Hanson tapped former state Assembly Member Juan Arambula to lead the Graduation Task Force, and said it would be made up of community members with "expertise and knowledge of developing solutions to complex issues like increasing the graduation rate."
The group's composition is not yet final, but members will be selected by Hanson. Arambula, school board President Tony Vang and Trustee Carol Mills said they've already suggested members, while some members of the splintered FUSD board said they only just learned of the task force after the announcement.
The district's dropout problem has been debated for years, and became a hot topic again after The Bee published a series in November entitled "Dropping Out: A Matter of Life and Death." It's expected to be a theme of this year's school board elections.
Arambula, who said he accepted Hanson's request to chair the group last week, said the issue is personal for him -- three of his siblings dropped out of high school, and he has watched them struggle to make a living.
"It's a real heartache," Arambula said.
Arambula said he wants to take on several complicated issues, such as improving school discipline policies that inadvertently may encourage students to drop out. According to a district news release, the task force will also look at career technical education, attendance and "student achievement issues."
Vang said that the task force would help provide insight into a decades-old problem.
"Those kids need help," he said. "And we have to find ways to put more resources into the classroom."
The district said the task force has support from the Fresno Regional Foundation, the California Endowment and the United Way. The organizations have not provided funding for the task force, Hanson said.
Hanson said the task force will start meeting later this month and will report to the school board by early June with recommendations.
He said the task force was an extension of the district's efforts since 2008 to combat dropouts, but it would require contributions from every corner of the city.
The dropout and graduation rates are difficult to pin down and subject to debate. The most recent data provided by the California Department of Education show the district graduation rate at 66.4% in 2009-10, based on attendance figures reported by the district; some teachers and community leaders say it's closer to 50%.
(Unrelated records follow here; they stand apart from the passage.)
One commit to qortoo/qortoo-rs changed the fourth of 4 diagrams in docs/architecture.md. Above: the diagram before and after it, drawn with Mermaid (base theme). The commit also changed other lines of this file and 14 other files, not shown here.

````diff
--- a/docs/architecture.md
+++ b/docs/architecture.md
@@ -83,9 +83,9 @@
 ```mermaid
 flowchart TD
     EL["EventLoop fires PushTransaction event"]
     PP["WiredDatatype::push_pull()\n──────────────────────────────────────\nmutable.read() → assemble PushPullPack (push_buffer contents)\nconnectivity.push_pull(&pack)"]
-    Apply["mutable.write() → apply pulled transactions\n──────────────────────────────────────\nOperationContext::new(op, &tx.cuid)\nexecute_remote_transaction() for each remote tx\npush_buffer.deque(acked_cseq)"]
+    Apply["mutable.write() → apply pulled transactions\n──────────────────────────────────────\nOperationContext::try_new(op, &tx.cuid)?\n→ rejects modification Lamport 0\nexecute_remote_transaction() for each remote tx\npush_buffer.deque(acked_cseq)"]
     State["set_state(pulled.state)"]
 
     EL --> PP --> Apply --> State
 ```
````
Hanson says it was 72.5% in 2009-10 -- up from 69.1% in 2007-08. Those numbers are based on a formula that the federal government requires public schools use.
A Department of Education spokeswoman said the federal formula is less accurate than the state-reported 66.4%. However, the state does not have graduation rates for previous years, so the federal formula is the best way to show changes over time.
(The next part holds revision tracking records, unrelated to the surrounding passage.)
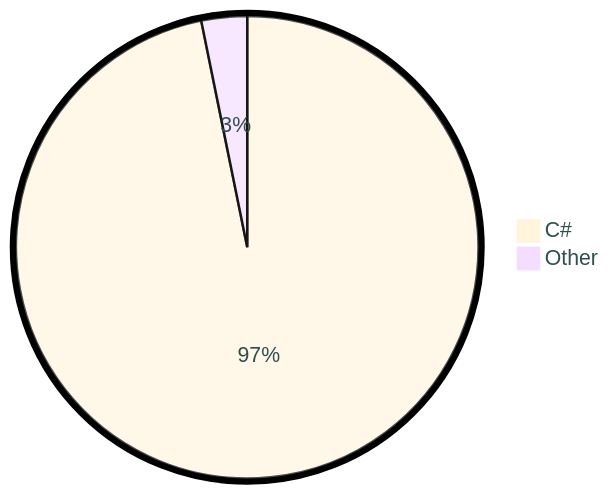
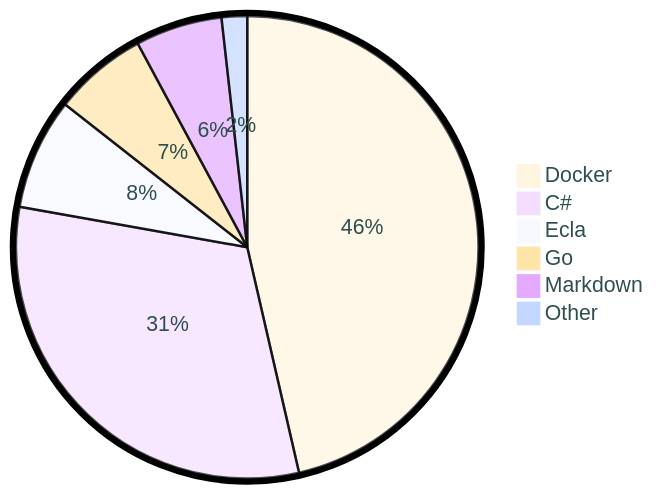
One commit to tot0p/tot0p changed the diagram in README.md. Above: the diagram before and after it, drawn with Mermaid. The commit also changed other lines of this file, not shown here.

````diff
--- a/README.md
+++ b/README.md
@@ -69,6 +75,10 @@
 ```mermaid
 %%{init: {"pie": {"textPosition": 0.5}, "themeVariables": {"pieOuterStrokeWidth": "5px","primaryTextColor" : "#2F4F4F"},"theme":"base"} }%%
 pie
-	"C#": 96.81
-	"Other": 3.19
+	"Docker": 46.41
+	"C#": 31.4
+	"Ecla": 7.78
+	"Go": 6.57
+	"Markdown": 6.07
+	"Other": 1.7800000000000002
 ```
````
Hanson said he was confident the graduation rate will continue to go up, "but it's not nearly enough."
"We simply have to do more as a community," he said.
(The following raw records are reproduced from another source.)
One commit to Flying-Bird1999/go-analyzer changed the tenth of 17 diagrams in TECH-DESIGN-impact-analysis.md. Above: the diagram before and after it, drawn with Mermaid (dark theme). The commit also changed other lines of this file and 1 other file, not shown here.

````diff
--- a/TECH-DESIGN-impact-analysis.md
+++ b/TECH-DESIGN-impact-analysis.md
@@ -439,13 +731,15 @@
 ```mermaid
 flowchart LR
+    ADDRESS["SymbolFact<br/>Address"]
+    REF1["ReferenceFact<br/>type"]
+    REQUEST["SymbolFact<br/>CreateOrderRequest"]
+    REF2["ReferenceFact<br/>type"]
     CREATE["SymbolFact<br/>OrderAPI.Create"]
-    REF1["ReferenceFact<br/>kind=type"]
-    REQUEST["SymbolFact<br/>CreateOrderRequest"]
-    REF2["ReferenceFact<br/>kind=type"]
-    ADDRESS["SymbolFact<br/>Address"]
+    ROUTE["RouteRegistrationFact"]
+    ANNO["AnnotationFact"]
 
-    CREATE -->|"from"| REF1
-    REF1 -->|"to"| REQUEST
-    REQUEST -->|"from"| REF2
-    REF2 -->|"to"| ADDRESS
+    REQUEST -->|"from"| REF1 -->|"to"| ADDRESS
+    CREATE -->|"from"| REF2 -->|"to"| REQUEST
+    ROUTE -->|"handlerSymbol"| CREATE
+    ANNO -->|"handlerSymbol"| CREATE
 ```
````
The announcement of the task force comes less than two months after the school board directed Hanson to meet with Javier Guzman, director of the Chicano Youth Center and an education reform activist, to discuss his proposal for a commission to prevent dropouts.
Guzman appeared before the board in December with a plan to reduce the dropout rate through a community-led commission. At the Dec. 14 meeting, the board told Hanson to report back on the possibility of such a commission in early February.
Check back for more on this developing story.